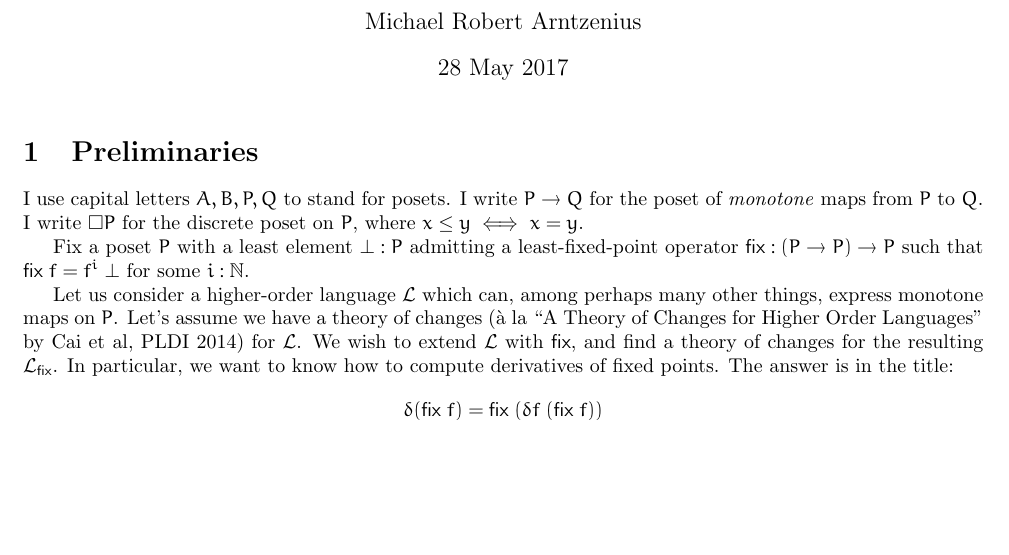
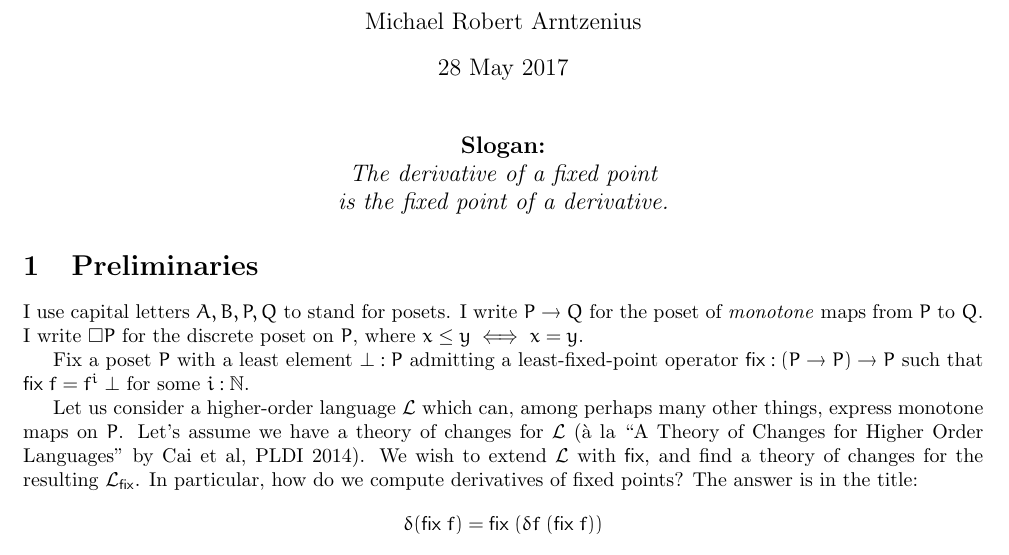
Before and after one commit to rntz/datafun, a LaTeX document (seminaive/fixderiv.tex): part of page 1 of 2, cut so that both start at the same text, the shorter picture padded with empty space. Compiled offline with pdfLaTeX.

Commit message:
fixderiv.tex: add a catchy slogan

```diff
--- a/seminaive/fixderiv.tex
+++ b/seminaive/fixderiv.tex
@@ -49,6 +49,17 @@
 
 \maketitle
 
+\begin{center}
+  \large
+  \textbf{Slogan:}\\
+  \it The derivative of a fixed point\\
+  is the fixed point of a derivative.
+  %% \it A function's fixed point's derivative\\
+  %% is the function's derivative's fixed point.
+  %% \it The derivative of a function's fixed point\\
+  %% is the fixed point of its derivative.
+\end{center}
+
 \section{Preliminaries}
 
 I use capital letters $A, B, P, Q$ to stand for posets. I write $P \to Q$ for
@@ -61,10 +72,10 @@ operator $\fix : (P \to P) \to P$ such that $\fix\;f = f^i\;\bot$ for some $i :
 
 Let us consider a higher-order language $\mc{L}$ which can, among perhaps many
 other things, express monotone maps on $P$. Let's assume we have a theory of
-changes (\`a la ``A Theory of Changes for Higher Order Languages'' by Cai et al,
-PLDI 2014) for $\mc{L}$. We wish to extend $\mc{L}$ with $\fix$, and find a
-theory of changes for the resulting $\mc{L}_\fix$. In particular, we want to
-know how to compute derivatives of fixed points. The answer is in the title:
+changes for $\mc{L}$ (\`a la ``A Theory of Changes for Higher Order Languages''
+by Cai et al, PLDI 2014). We wish to extend $\mc{L}$ with $\fix$, and find a
+theory of changes for the resulting $\mc{L}_\fix$. In particular, how do we
+compute derivatives of fixed points? The answer is in the title:
 \[ \dv(\fix\;f) = \fix\;(\dv{f} \; (\fix\;f)) \]
 
 The correctness criterion for $\dv$ on an expression $e$ with (without loss of
```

******************************

TASK INSTRUCTIONS: Print all the records exactly, minus any images.

ANSWER SECTION:
Before and after one commit to rntz/datafun, a LaTeX document (seminaive/fixderiv.tex): part of page 1 of 2, cut so that both start at the same text, the shorter picture padded with empty space. Compiled offline with pdfLaTeX.

Commit message:
fixderiv.tex: add a catchy slogan

```diff
--- a/seminaive/fixderiv.tex
+++ b/seminaive/fixderiv.tex
@@ -49,6 +49,17 @@
 
 \maketitle
 
+\begin{center}
+  \large
+  \textbf{Slogan:}\\
+  \it The derivative of a fixed point\\
+  is the fixed point of a derivative.
+  %% \it A function's fixed point's derivative\\
+  %% is the function's derivative's fixed point.
+  %% \it The derivative of a function's fixed point\\
+  %% is the fixed point of its derivative.
+\end{center}
+
 \section{Preliminaries}
 
 I use capital letters $A, B, P, Q$ to stand for posets. I write $P \to Q$ for
@@ -61,10 +72,10 @@ operator $\fix : (P \to P) \to P$ such that $\fix\;f = f^i\;\bot$ for some $i :
 
 Let us consider a higher-order language $\mc{L}$ which can, among perhaps many
 other things, express monotone maps on $P$. Let's assume we have a theory of
-changes (\`a la ``A Theory of Changes for Higher Order Languages'' by Cai et al,
-PLDI 2014) for $\mc{L}$. We wish to extend $\mc{L}$ with $\fix$, and find a
-theory of changes for the resulting $\mc{L}_\fix$. In particular, we want to
-know how to compute derivatives of fixed points. The answer is in the title:
+changes for $\mc{L}$ (\`a la ``A Theory of Changes for Higher Order Languages''
+by Cai et al, PLDI 2014). We wish to extend $\mc{L}$ with $\fix$, and find a
+theory of changes for the resulting $\mc{L}_\fix$. In particular, how do we
+compute derivatives of fixed points? The answer is in the title:
 \[ \dv(\fix\;f) = \fix\;(\dv{f} \; (\fix\;f)) \]
 
 The correctness criterion for $\dv$ on an expression $e$ with (without loss of
```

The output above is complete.